## WHAT YOU WILL DO
As the answer, give every line of the records that includes the word "with".

## DATA LISTING
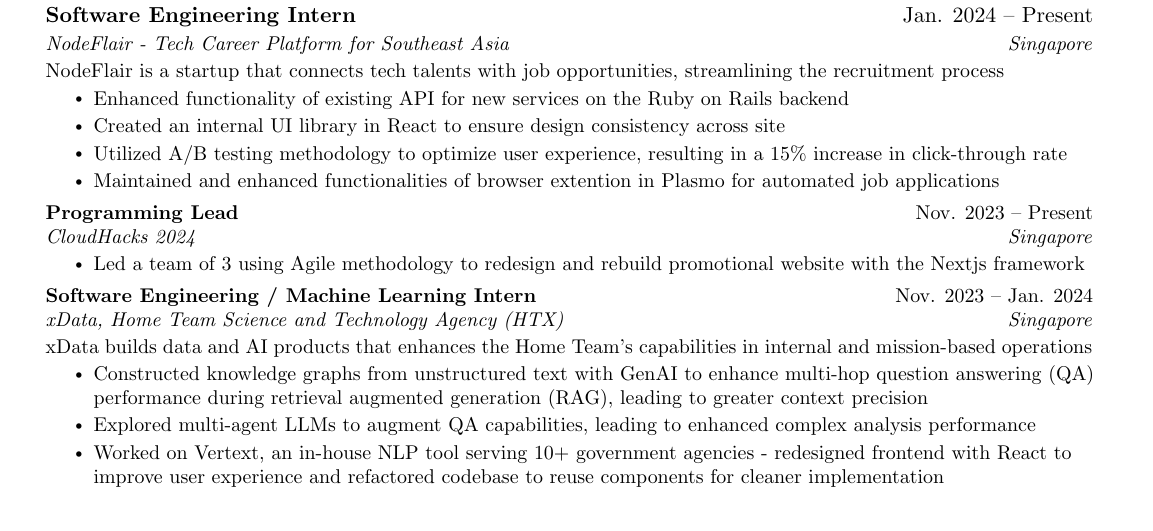
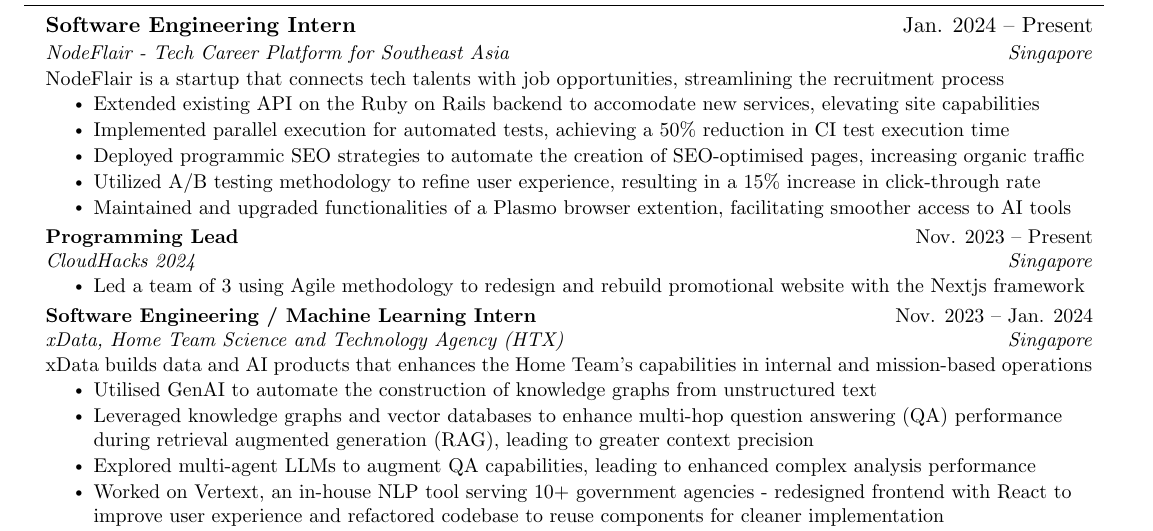
Before and after one commit to duckyfuz/resumes, a LaTeX CV (kennethgao_resume.tex): part of the page, cut so that both start at the same text. Compiled offline with pdfLaTeX.

Commit message:
update NF section

```diff
--- a/kennethgao_resume.tex
+++ b/kennethgao_resume.tex
@@ -136,10 +136,11 @@
       {NodeFlair - Tech Career Platform for Southeast Asia}{Singapore}
       \resumeDescription{NodeFlair is a startup that connects tech talents with job opportunities, streamlining the recruitment process}
       \resumeItemListStart
-        \resumeItem{Enhanced functionality of existing API for new services on the Ruby on Rails backend}
-        \resumeItem{Created an internal UI library in React to ensure design consistency across site}
-        \resumeItem{Utilized A/B testing methodology to optimize user experience, resulting in a 15\% increase in click-through rate}
-        \resumeItem{Maintained and enhanced functionalities of browser extention in Plasmo for automated job applications}
+        \resumeItem{Extended existing API on the Ruby on Rails backend to accomodate new services, elevating site capabilities}
+        \resumeItem{Implemented parallel execution for automated tests, achieving a 50\% reduction in CI test execution time}
+        \resumeItem{Deployed programmic SEO strategies to automate the creation of SEO-optimised pages, increasing organic traffic}
+        \resumeItem{Utilized A/B testing methodology to refine user experience, resulting in a 15\% increase in click-through rate}
+        \resumeItem{Maintained and upgraded functionalities of a Plasmo browser extention, facilitating smoother access to AI tools}
       \resumeItemListEnd
     \resumeSubheading
       {Programming Lead}{Nov. 2023 -- Present}
@@ -152,7 +153,8 @@
       {xData, Home Team Science and Technology Agency (HTX)}{Singapore}
       \resumeDescription{xData builds data and AI products that enhances the Home Team's capabilities in internal and mission-based operations}
       \resumeItemListStart
-        \resumeItem{Constructed knowledge graphs from unstructured text with GenAI to enhance multi-hop question answering (QA) performance during retrieval augmented generation (RAG), leading to greater context precision}
+        \resumeItem{Utilised GenAI to automate the construction of knowledge graphs from unstructured text}
+        \resumeItem{Leveraged knowledge graphs and vector databases to enhance multi-hop question answering (QA) performance during retrieval augmented generation (RAG), leading to greater context precision}
         \resumeItem{Explored multi-agent LLMs to augment QA capabilities, leading to enhanced complex analysis performance}
         \resumeItem{Worked on Vertext, an in-house NLP tool serving 10+ government agencies - redesigned frontend with React to improve user experience and refactored codebase to reuse components for cleaner implementation}
         \resumeItem{Utilized Python with BeautifulSoup for web scraping and performed data cleaning using pandas and NumPy}
```
Also changed, not shown: kennethgao_resume.pdf.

## SOLUTION TO THE PROBLEM
Before and after one commit to duckyfuz/resumes, a LaTeX CV (kennethgao_resume.tex): part of the page, cut so that both start at the same text. Compiled offline with pdfLaTeX.
       \resumeDescription{NodeFlair is a startup that connects tech talents with job opportunities, streamlining the recruitment process}
-        \resumeItem{Constructed knowledge graphs from unstructured text with GenAI to enhance multi-hop question answering (QA) performance during retrieval augmented generation (RAG), leading to greater context precision}
         \resumeItem{Worked on Vertext, an in-house NLP tool serving 10+ government agencies - redesigned frontend with React to improve user experience and refactored codebase to reuse components for cleaner implementation}
         \resumeItem{Utilized Python with BeautifulSoup for web scraping and performed data cleaning using pandas and NumPy}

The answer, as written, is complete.